▸ **Exercise aim**
Could you filter the records below and keep only the lines with the word "derived"?

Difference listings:
________________________

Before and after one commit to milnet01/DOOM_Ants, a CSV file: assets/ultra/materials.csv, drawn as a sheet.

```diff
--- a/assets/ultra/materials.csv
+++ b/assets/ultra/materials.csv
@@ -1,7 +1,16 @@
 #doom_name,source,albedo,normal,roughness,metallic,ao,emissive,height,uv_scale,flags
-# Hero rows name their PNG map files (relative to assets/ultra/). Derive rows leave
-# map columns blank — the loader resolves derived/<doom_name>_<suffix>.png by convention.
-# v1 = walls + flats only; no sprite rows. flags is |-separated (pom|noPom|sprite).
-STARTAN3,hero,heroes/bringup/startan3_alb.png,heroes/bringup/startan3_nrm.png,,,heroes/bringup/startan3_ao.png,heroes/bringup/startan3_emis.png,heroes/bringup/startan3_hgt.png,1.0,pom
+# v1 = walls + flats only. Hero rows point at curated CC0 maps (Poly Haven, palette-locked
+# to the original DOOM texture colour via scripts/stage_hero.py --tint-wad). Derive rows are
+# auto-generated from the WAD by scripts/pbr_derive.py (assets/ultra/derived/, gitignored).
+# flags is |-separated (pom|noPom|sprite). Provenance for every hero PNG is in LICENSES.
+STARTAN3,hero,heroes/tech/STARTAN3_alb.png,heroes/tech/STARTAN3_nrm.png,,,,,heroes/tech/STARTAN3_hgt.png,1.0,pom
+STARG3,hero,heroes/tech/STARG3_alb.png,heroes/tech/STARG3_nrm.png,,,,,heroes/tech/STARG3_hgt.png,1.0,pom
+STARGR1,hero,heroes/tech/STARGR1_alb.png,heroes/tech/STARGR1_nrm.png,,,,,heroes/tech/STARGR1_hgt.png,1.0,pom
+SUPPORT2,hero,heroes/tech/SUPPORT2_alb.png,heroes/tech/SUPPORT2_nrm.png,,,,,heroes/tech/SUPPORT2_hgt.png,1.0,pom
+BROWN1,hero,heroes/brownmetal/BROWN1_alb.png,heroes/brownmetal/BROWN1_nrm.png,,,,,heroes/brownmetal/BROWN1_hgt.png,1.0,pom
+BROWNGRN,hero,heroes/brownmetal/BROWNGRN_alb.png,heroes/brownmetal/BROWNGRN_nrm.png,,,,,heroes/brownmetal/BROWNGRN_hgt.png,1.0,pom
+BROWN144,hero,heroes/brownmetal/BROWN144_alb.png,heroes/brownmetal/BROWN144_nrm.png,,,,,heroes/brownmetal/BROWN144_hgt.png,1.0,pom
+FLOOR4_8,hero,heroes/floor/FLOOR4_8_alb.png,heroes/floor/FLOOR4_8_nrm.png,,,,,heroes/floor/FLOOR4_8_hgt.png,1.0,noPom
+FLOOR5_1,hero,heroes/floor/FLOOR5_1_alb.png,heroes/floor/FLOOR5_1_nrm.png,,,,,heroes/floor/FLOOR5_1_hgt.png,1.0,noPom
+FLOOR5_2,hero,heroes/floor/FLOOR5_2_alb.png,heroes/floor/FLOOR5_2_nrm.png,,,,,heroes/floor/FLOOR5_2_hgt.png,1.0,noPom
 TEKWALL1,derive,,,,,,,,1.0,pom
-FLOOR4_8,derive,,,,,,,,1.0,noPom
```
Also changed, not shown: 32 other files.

________________________

▸ **Final answer**
-# map columns blank — the loader resolves derived/<doom_name>_<suffix>.png by convention.
+# auto-generated from the WAD by scripts/pbr_derive.py (assets/ultra/derived/, gitignored).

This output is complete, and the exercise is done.